## Aim of the exercise
Search the records for "AuraChat". Report every line where it occurs.
------------------------------------
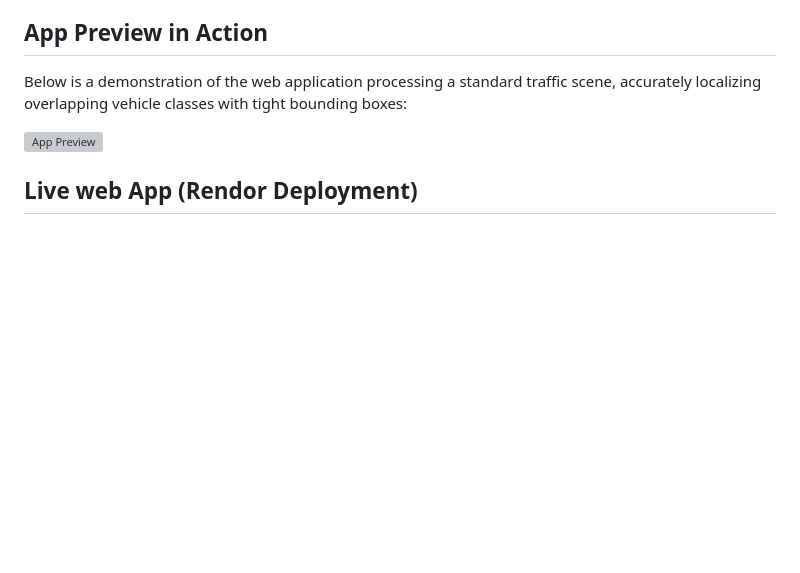
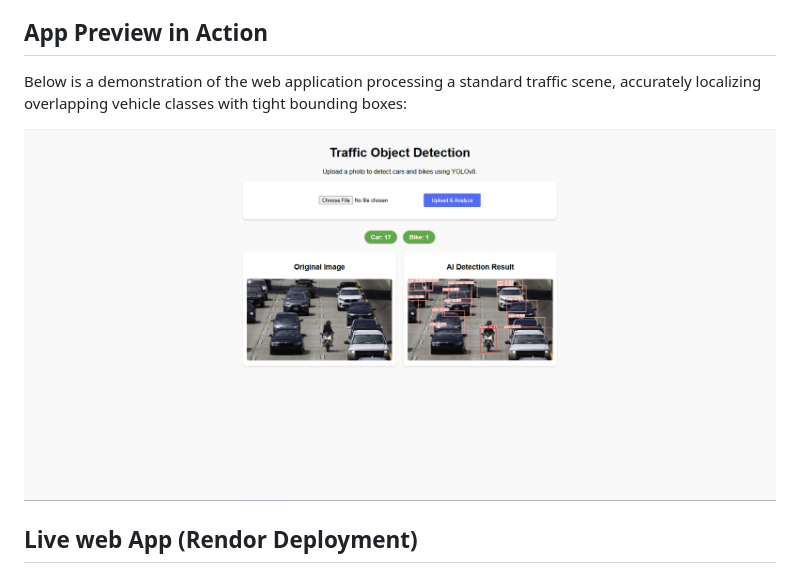
Before and after one commit to HessaFK/traffic-object-detector, a Markdown page: README.md, the part around one of its changes. GitHub-like rendering; blank space fills up the shorter version; grey boxes are pictures that could not be loaded.

```diff
--- a/README.md
+++ b/README.md
@@ -17,7 +17,7 @@ In urban traffic management, distinguishing between vehicle types is vital for f
 
 Below is a demonstration of the web application processing a standard traffic scene, accurately localizing overlapping vehicle classes with tight bounding boxes:
 
-![App Preview]()
+![Image](https://github.com/HessaFK/traffic-object-detector/blob/main/traffic-object-detector-demo.png)
 
 ## Live web App (Rendor Deployment)
 
```
Also changed, not shown: other parts of README.md (+3 -3 lines).
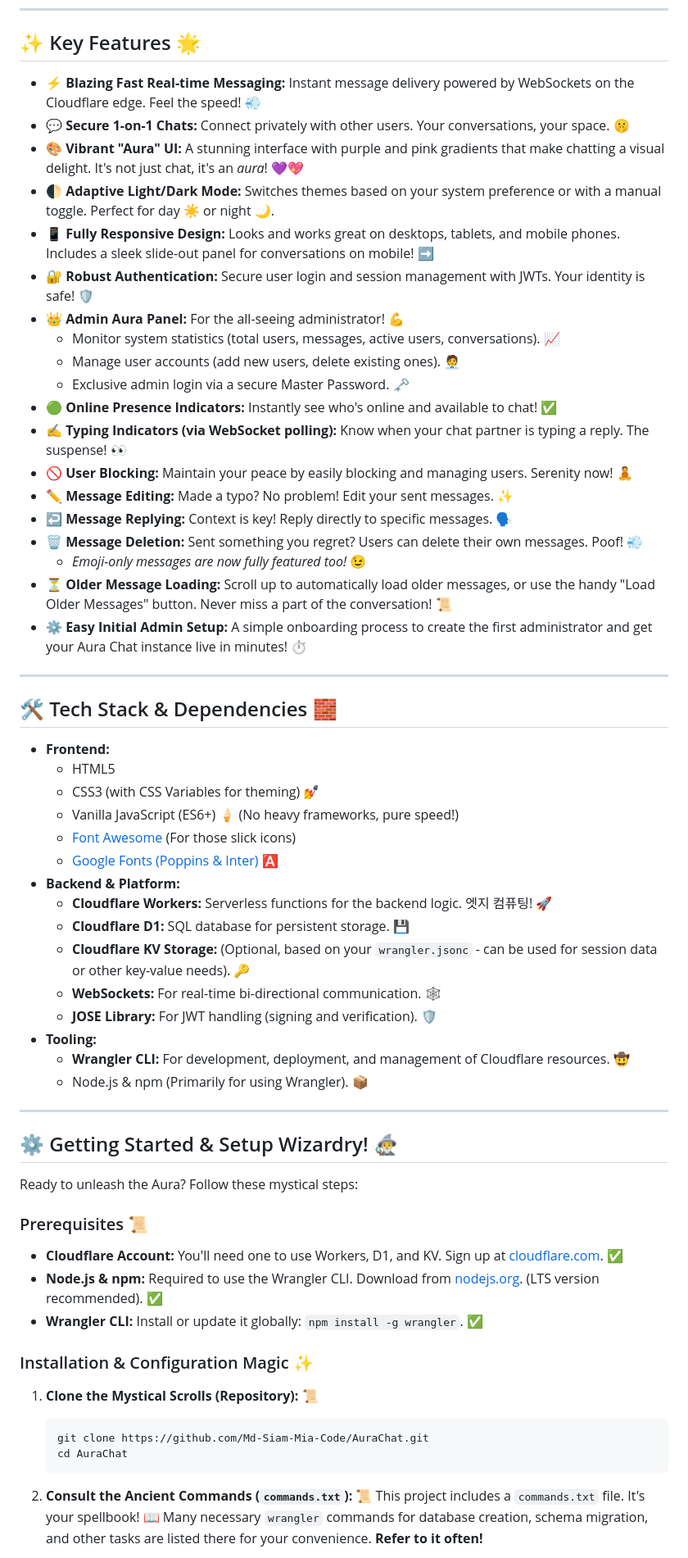
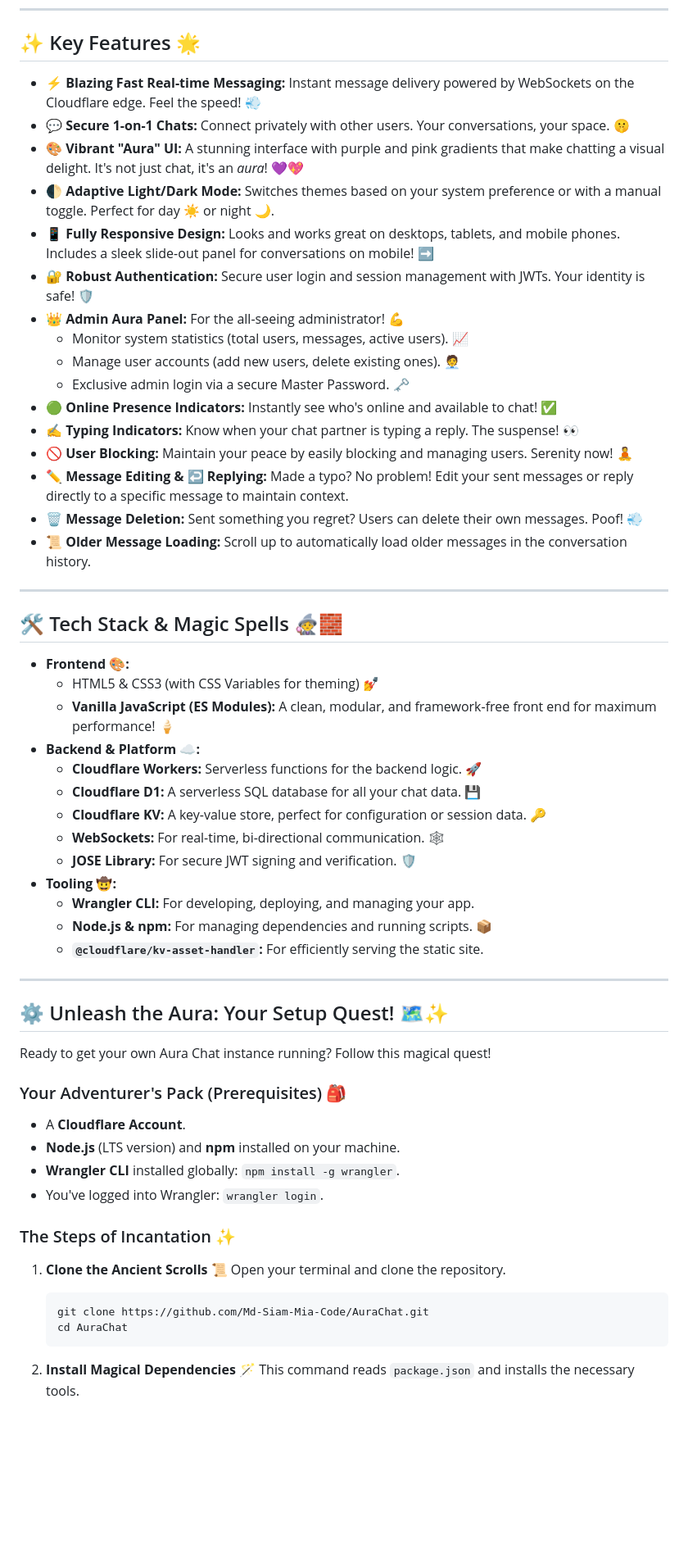
Before and after one commit to Md-Siam-Mia-Code/AuraChat, a Markdown page: README.md, the part around the change printed below. Shown: that part at 82% size. Drawn GitHub-style; blank space fills up the shorter version.

````diff
--- a/README.md
+++ b/README.md
@@ -34,66 +32,64 @@ The UI is intuitive, adapting beautifully to light and dark modes 🌓, and is f
 
 ## ✨ Key Features 🌟
 
-*   **⚡️ Blazing Fast Real-time Messaging:** Instant message delivery powered by WebSockets on the Cloudflare edge. Feel the speed! 💨
-*   **💬 Secure 1-on-1 Chats:** Connect privately with other users. Your conversations, your space. 🤫
-*   **🎨 Vibrant "Aura" UI:** A stunning interface with purple and pink gradients that make chatting a visual delight. It's not just chat, it's an *aura*! 💜💖
-*   **🌓 Adaptive Light/Dark Mode:** Switches themes based on your system preference or with a manual toggle. Perfect for day ☀️ or night 🌙.
-*   **📱 Fully Responsive Design:** Looks and works great on desktops, tablets, and mobile phones. Includes a sleek slide-out panel for conversations on mobile! ➡️
-*   **🔐 Robust Authentication:** Secure user login and session management with JWTs. Your identity is safe! 🛡️
-*   **👑 Admin Aura Panel:** For the all-seeing administrator! 💪
-    *   Monitor system statistics (total users, messages, active users, conversations). 📈
-    *   Manage user accounts (add new users, delete existing ones). 🧑‍💼
-    *   Exclusive admin login via a secure Master Password. 🗝️
-*   **🟢 Online Presence Indicators:** Instantly see who's online and available to chat! ✅
-*   **✍️ Typing Indicators (via WebSocket polling):** Know when your chat partner is typing a reply. The suspense! 👀
-*   **🚫 User Blocking:** Maintain your peace by easily blocking and managing users. Serenity now! 🧘
-*   **✏️ Message Editing:** Made a typo? No problem! Edit your sent messages. ✨
-*   **↩️ Message Replying:** Context is key! Reply directly to specific messages. 🗣️
-*   **🗑️ Message Deletion:** Sent something you regret? Users can delete their own messages. Poof! 💨
-    *   *Emoji-only messages are now fully featured too!* 😉
-*   **⏳ Older Message Loading:** Scroll up to automatically load older messages, or use the handy "Load Older Messages" button. Never miss a part of the conversation! 📜
-*   **⚙️ Easy Initial Admin Setup:** A simple onboarding process to create the first administrator and get your Aura Chat instance live in minutes! ⏱️
+- **⚡️ Blazing Fast Real-time Messaging:** Instant message delivery powered by WebSockets on the Cloudflare edge. Feel the speed! 💨
+- **💬 Secure 1-on-1 Chats:** Connect privately with other users. Your conversations, your space. 🤫
+- **🎨 Vibrant "Aura" UI:** A stunning interface with purple and pink gradients that make chatting a visual delight. It's not just chat, it's an _aura_! 💜💖
+- **🌓 Adaptive Light/Dark Mode:** Switches themes based on your system preference or with a manual toggle. Perfect for day ☀️ or night 🌙.
+- **📱 Fully Responsive Design:** Looks and works great on desktops, tablets, and mobile phones. Includes a sleek slide-out panel for conversations on mobile! ➡️
+- **🔐 Robust Authentication:** Secure user login and session management with JWTs. Your identity is safe! 🛡️
+- **👑 Admin Aura Panel:** For the all-seeing administrator! 💪
+  - Monitor system statistics (total users, messages, active users). 📈
+  - Manage user accounts (add new users, delete existing ones). 🧑‍💼
+  - Exclusive admin login via a secure Master Password. 🗝️
+- **🟢 Online Presence Indicators:** Instantly see who's online and available to chat! ✅
+- **✍️ Typing Indicators:** Know when your chat partner is typing a reply. The suspense! 👀
+- **🚫 User Blocking:** Maintain your peace by easily blocking and managing users. Serenity now! 🧘
+- **✏️ Message Editing & ↩️ Replying:** Made a typo? No problem! Edit your sent messages or reply directly to a specific message to maintain context.
+- **🗑️ Message Deletion:** Sent something you regret? Users can delete their own messages. Poof! 💨
+- **📜 Older Message Loading:** Scroll up to automatically load older messages in the conversation history.
 
 ---
 
-## 🛠️ Tech Stack & Dependencies 🧱
+## 🛠️ Tech Stack & Magic Spells 🧙‍♀️🧱
 
-*   **Frontend:**
-    *   HTML5
-    *   CSS3 (with CSS Variables for theming) 💅
-    *   Vanilla JavaScript (ES6+) 🍦 (No heavy frameworks, pure speed!)
-    *   [Font Awesome](https://fontawesome.com/) (For those slick icons) <i class="fa-solid fa-icons"></i>
-    *   [Google Fonts (Poppins & Inter)](https://fonts.google.com/) 🅰️
-*   **Backend & Platform:**
-    *   **Cloudflare Workers:** Serverless functions for the backend logic. 엣지 컴퓨팅! 🚀
-    *   **Cloudflare D1:** SQL database for persistent storage. 💾
-    *   **Cloudflare KV Storage:** (Optional, based on your `wrangler.jsonc` - can be used for session data or other key-value needs). 🔑
-    *   **WebSockets:** For real-time bi-directional communication. 🕸️
-    *   **JOSE Library:** For JWT handling (signing and verification). 🛡️
-*   **Tooling:**
-    *   **Wrangler CLI:** For development, deployment, and management of Cloudflare resources. 🤠
-    *   Node.js & npm (Primarily for using Wrangler). 📦
+- **Frontend 🎨:**
+  - HTML5 & CSS3 (with CSS Variables for theming) 💅
+  - **Vanilla JavaScript (ES Modules):** A clean, modular, and framework-free front end for maximum performance! 🍦
+- **Backend & Platform ☁️:**
+  - **Cloudflare Workers:** Serverless functions for the backend logic. 🚀
+  - **Cloudflare D1:** A serverless SQL database for all your chat data. 💾
+  - **Cloudflare KV:** A key-value store, perfect for configuration or session data. 🔑
+  - **WebSockets:** For real-time, bi-directional communication. 🕸️
+  - **JOSE Library:** For secure JWT signing and verification. 🛡️
+- **Tooling 🤠:**
+  - **Wrangler CLI:** For developing, deploying, and managing your app.
+  - **Node.js & npm:** For managing dependencies and running scripts. 📦
+  - **`@cloudflare/kv-asset-handler`:** For efficiently serving the static site.
 
 ---
 
-## ⚙️ Getting Started & Setup Wizardry! 🧙‍♂️
+## ⚙️ Unleash the Aura: Your Setup Quest! 🗺️✨
 
-Ready to unleash the Aura? Follow these mystical steps:
+Ready to get your own Aura Chat instance running? Follow this magical quest!
 
-### Prerequisites 📜
+### Your Adventurer's Pack (Prerequisites) 🎒
 
-*   **Cloudflare Account:** You'll need one to use Workers, D1, and KV. Sign up at [cloudflare.com](https://www.cloudflare.com). ✅
-*   **Node.js & npm:** Required to use the Wrangler CLI. Download from [nodejs.org](https://nodejs.org/). (LTS version recommended). ✅
-*   **Wrangler CLI:** Install or update it globally: `npm install -g wrangler`. ✅
+- A **Cloudflare Account**.
+- **Node.js** (LTS version) and **npm** installed on your machine.
+- **Wrangler CLI** installed globally: `npm install -g wrangler`.
+- You've logged into Wrangler: `wrangler login`.
 
-### Installation & Configuration Magic ✨
+### The Steps of Incantation ✨
 
-1.  **Clone the Mystical Scrolls (Repository):** 📜
+1.  **Clone the Ancient Scrolls 📜**
+    Open your terminal and clone the repository.
+
     ```bash
     git clone https://github.com/Md-Siam-Mia-Code/AuraChat.git
     cd AuraChat
     ```
 
-2.  **Consult the Ancient Commands (`commands.txt`):** 📜
-    This project includes a `commands.txt` file. It's your spellbook! 📖 Many necessary `wrangler` commands for database creation, schema migration, and other tasks are listed there for your convenience. **Refer to it often!**
+2.  **Install Magical Dependencies 🪄**
+    This command reads `package.json` and installs the necessary tools.
 
````
Also changed, not shown: other parts of README.md (+97 -94 lines).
------------------------------------
## Solution to this task
Before and after one commit to Md-Siam-Mia-Code/AuraChat, a Markdown page: README.md, the part around the change printed below. Shown: that part at 82% size. Drawn GitHub-style; blank space fills up the shorter version.
     git clone https://github.com/Md-Siam-Mia-Code/AuraChat.git
     cd AuraChat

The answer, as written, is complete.